*** Opening Exercise material ***
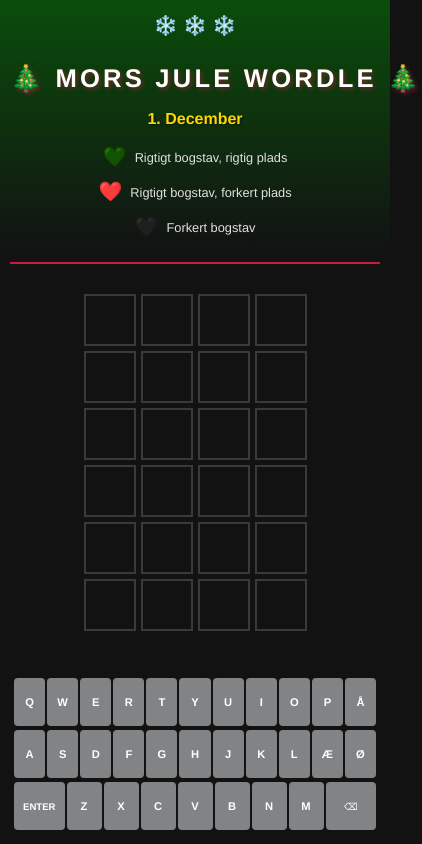
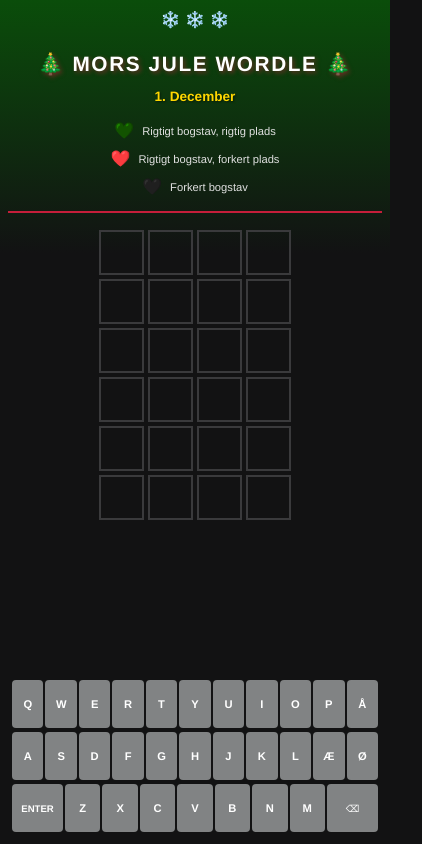
Before and after one commit to VictorHarbo/christmas-wordle, a Vue app: page / in a window 390 px wide. Shown: the whole page, 422 px wide, since content can reach past the window. Built offline with nearby package versions, Linux system fonts and the light colour scheme.

Commit message:
mobile first design

```diff
--- a/src/App.vue
+++ b/src/App.vue
@@ -131,6 +131,9 @@
   display: flex;
   flex-direction: column;
   min-height: 100vh;
+  overflow-x: hidden;
+  width: 100%;
+  box-sizing: border-box;
 }
 
 .christmas-theme {
@@ -158,7 +161,6 @@
   margin: 10px 0;
   color: #ffffff;
   text-shadow: 2px 2px 4px rgba(196, 30, 58, 0.5);
-  white-space: nowrap;
 }
 
 .christmas-day {
@@ -368,13 +370,56 @@
 }
 
 @media (max-width: 480px) {
+  .app {
+    padding: 8px;
+  }
+
+  .header {
+    padding: 8px 0 12px;
+    margin-bottom: 12px;
+  }
+
   .header h1 {
-    font-size: 1.6rem;
-    letter-spacing: 0.2rem;
+    font-size: 1.3rem;
+    letter-spacing: 0.1rem;
+    line-height: 1.3;
   }
 
   .snow-decoration {
-    font-size: 1.2rem;
+    font-size: 1rem;
+    margin-bottom: 5px;
+  }
+
+  .christmas-day {
+    font-size: 0.85rem;
+  }
+
+  .color-guide {
+    font-size: 0.7rem;
+    gap: 4px;
+  }
+
+  .color-heart {
+    font-size: 1rem;
+  }
+
+  .message {
+    top: 60px;
+    padding: 12px 16px;
+    font-size: 0.85rem;
+  }
+
+  .main {
+    gap: 12px;
+  }
+
+  .fireworks-text {
+    font-size: 2rem;
+  }
+
+  .play-again-button {
+    padding: 12px 20px;
+    font-size: 1rem;
   }
 }
 </style>
--- a/src/components/GameBoard.vue
+++ b/src/components/GameBoard.vue
@@ -44,6 +44,7 @@
   padding: 10px;
   margin: 0 auto;
   width: fit-content;
+  max-width: 100%;
 }
 
 .board-row {
@@ -127,10 +128,36 @@
 }
 
 @media (max-width: 480px) {
+  .game-board {
+    padding: 5px;
+    gap: 4px;
+  }
+
+  .board-row {
+    gap: 4px;
+  }
+
   .tile {
-    width: 52px;
-    height: 52px;
-    font-size: 1.5rem;
+    width: 45px;
+    height: 45px;
+    font-size: 1.4rem;
+  }
+}
+
+@media (max-width: 360px) {
+  .game-board {
+    padding: 2px;
+    gap: 3px;
+  }
+
+  .board-row {
+    gap: 3px;
+  }
+
+  .tile {
+    width: 38px;
+    height: 38px;
+    font-size: 1.2rem;
   }
 }
 </style>
```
*** Closing Exercise material ***
What you will do:
To complete the exercise, return the listing above exactly and omit its pictures.

Answer for the task:
Before and after one commit to VictorHarbo/christmas-wordle, a Vue app: page / in a window 390 px wide. Shown: the whole page, 422 px wide, since content can reach past the window. Built offline with nearby package versions, Linux system fonts and the light colour scheme.

Commit message:
mobile first design

```diff
--- a/src/App.vue
+++ b/src/App.vue
@@ -131,6 +131,9 @@
   display: flex;
   flex-direction: column;
   min-height: 100vh;
+  overflow-x: hidden;
+  width: 100%;
+  box-sizing: border-box;
 }
 
 .christmas-theme {
@@ -158,7 +161,6 @@
   margin: 10px 0;
   color: #ffffff;
   text-shadow: 2px 2px 4px rgba(196, 30, 58, 0.5);
-  white-space: nowrap;
 }
 
 .christmas-day {
@@ -368,13 +370,56 @@
 }
 
 @media (max-width: 480px) {
+  .app {
+    padding: 8px;
+  }
+
+  .header {
+    padding: 8px 0 12px;
+    margin-bottom: 12px;
+  }
+
   .header h1 {
-    font-size: 1.6rem;
-    letter-spacing: 0.2rem;
+    font-size: 1.3rem;
+    letter-spacing: 0.1rem;
+    line-height: 1.3;
   }
 
   .snow-decoration {
-    font-size: 1.2rem;
+    font-size: 1rem;
+    margin-bottom: 5px;
+  }
+
+  .christmas-day {
+    font-size: 0.85rem;
+  }
+
+  .color-guide {
+    font-size: 0.7rem;
+    gap: 4px;
+  }
+
+  .color-heart {
+    font-size: 1rem;
+  }
+
+  .message {
+    top: 60px;
+    padding: 12px 16px;
+    font-size: 0.85rem;
+  }
+
+  .main {
+    gap: 12px;
+  }
+
+  .fireworks-text {
+    font-size: 2rem;
+  }
+
+  .play-again-button {
+    padding: 12px 20px;
+    font-size: 1rem;
   }
 }
 </style>
--- a/src/components/GameBoard.vue
+++ b/src/components/GameBoard.vue
@@ -44,6 +44,7 @@
   padding: 10px;
   margin: 0 auto;
   width: fit-content;
+  max-width: 100%;
 }
 
 .board-row {
@@ -127,10 +128,36 @@
 }
 
 @media (max-width: 480px) {
+  .game-board {
+    padding: 5px;
+    gap: 4px;
+  }
+
+  .board-row {
+    gap: 4px;
+  }
+
   .tile {
-    width: 52px;
-    height: 52px;
-    font-size: 1.5rem;
+    width: 45px;
+    height: 45px;
+    font-size: 1.4rem;
+  }
+}
+
+@media (max-width: 360px) {
+  .game-board {
+    padding: 2px;
+    gap: 3px;
+  }
+
+  .board-row {
+    gap: 3px;
+  }
+
+  .tile {
+    width: 38px;
+    height: 38px;
+    font-size: 1.2rem;
   }
 }
 </style>
```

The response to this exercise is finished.